Broussard officials argue the small tract, an island of sorts beyond the existing Broussard city limits, is needed for a sewer lift station to extend service to new commercial and residential developments, both inside and outside the city.
Youngsville counters the annexation is an effort by Broussard to claim a piece of property that will serve as a roadblock to make it more difficult for Youngsville to annex land in the area.
Youngsville City Attorney George Knox wrote in court filings the annexation “serves no purpose to Broussard except to frustrate or impede Youngsville in its annexation efforts.”
At a court hearing Monday, Broussard’s attorney, Allan Durand, said Youngsville has no right to challenge its neighbor’s annexation, arguing state law generally allows annexation challenges only from someone who owns the property in question or a resident of the city doing the annexation.
“Nowhere does the law give a city the right to contest the annexation of another city,” Durand said.
Fifteenth Judicial District Judge John Trahan disagreed, ruling Youngsville can move forward with the lawsuit.
The tract in question is owned by Broussard, but Knox said Youngsville had already annexed a small piece of the property.
The 40-foot-by-40-foot section in dispute is near a larger 75-acre tract that is the subject of a separate annexation lawsuit.
The owner of that parcel, Lorena Rose LLC, filed a lawsuit in July to contest Youngsville’s annexation of the property.
The owners have been working to develop the land and had sought to have Broussard annex the property, saying strict regulations in Youngsville drive up the expense of development by $2,000 per residential lot.

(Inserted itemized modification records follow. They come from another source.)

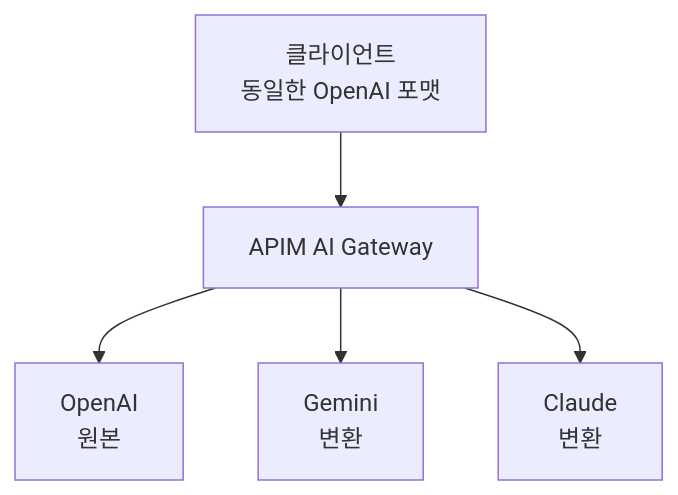
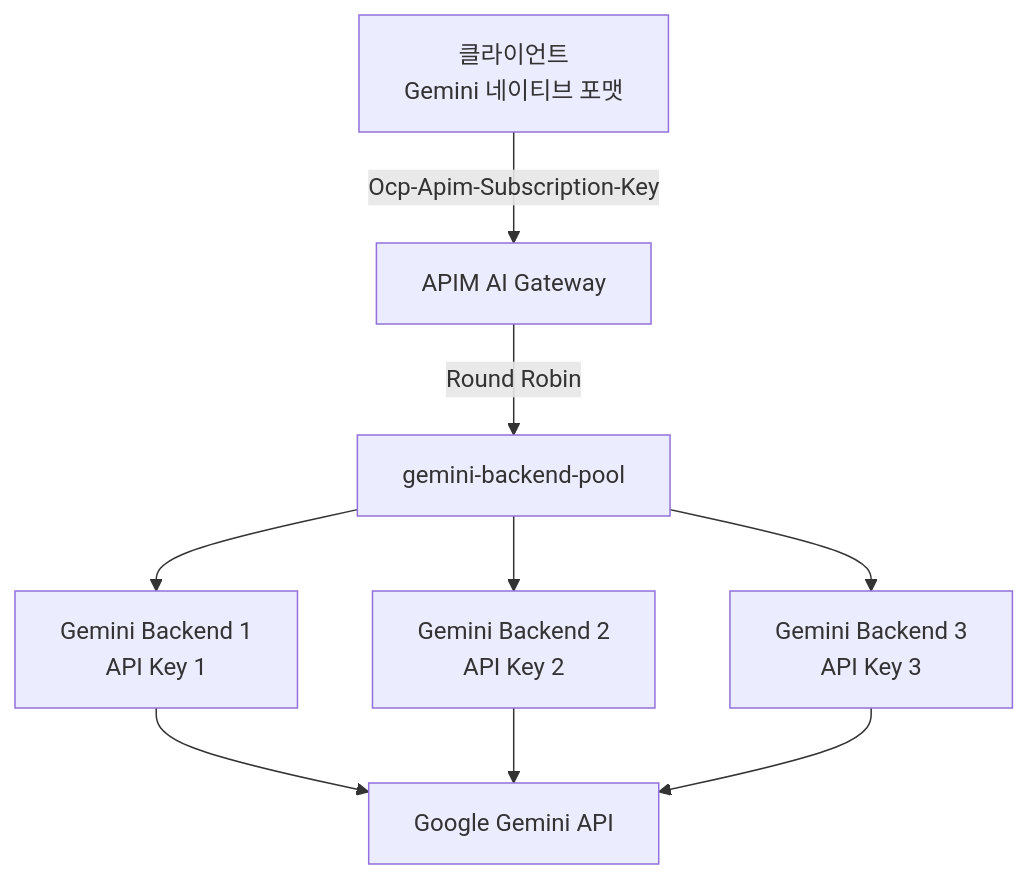
One commit to ChangJu-Ahn/Azure-AI-Gateway-KR changed the diagram in labs/lab05-multi-model-gateway/README.md. Above: the diagram before and after it, drawn with Mermaid. The commit also changed other lines of this file and 11 other files, not shown here.

````diff
--- a/labs/lab05-multi-model-gateway/README.md
+++ b/labs/lab05-multi-model-gateway/README.md
@@ -193,7 +17,9 @@
 ```mermaid
 graph TD
-    Client[클라이언트<br/>동일한 OpenAI 포맷] --> GW[APIM AI Gateway]
-    GW --> OAI[OpenAI<br/>원본]
-    GW --> GEM[Gemini<br/>변환]
-    GW --> CLA[Claude<br/>변환]
+    Client["클라이언트<br/>Gemini 네이티브 포맷"] -->|Ocp-Apim-Subscription-Key| GW[APIM AI Gateway]
+    GW -->|Round Robin| Pool[gemini-backend-pool]
+    Pool --> G1["Gemini Backend 1<br/>API Key 1"]
+    Pool --> G2["Gemini Backend 2<br/>API Key 2"]
+    Pool --> G3["Gemini Backend 3<br/>API Key 3"]
+    G1 & G2 & G3 --> Gemini["Google Gemini API"]
 ```
````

The annexation battles come after a legal settlement in June between the cities of Broussard and Lafayette that ended three years of bitter wrangling over annexations along the new stretch of Ambassador Caffery Parkway through southern Lafayette Parish.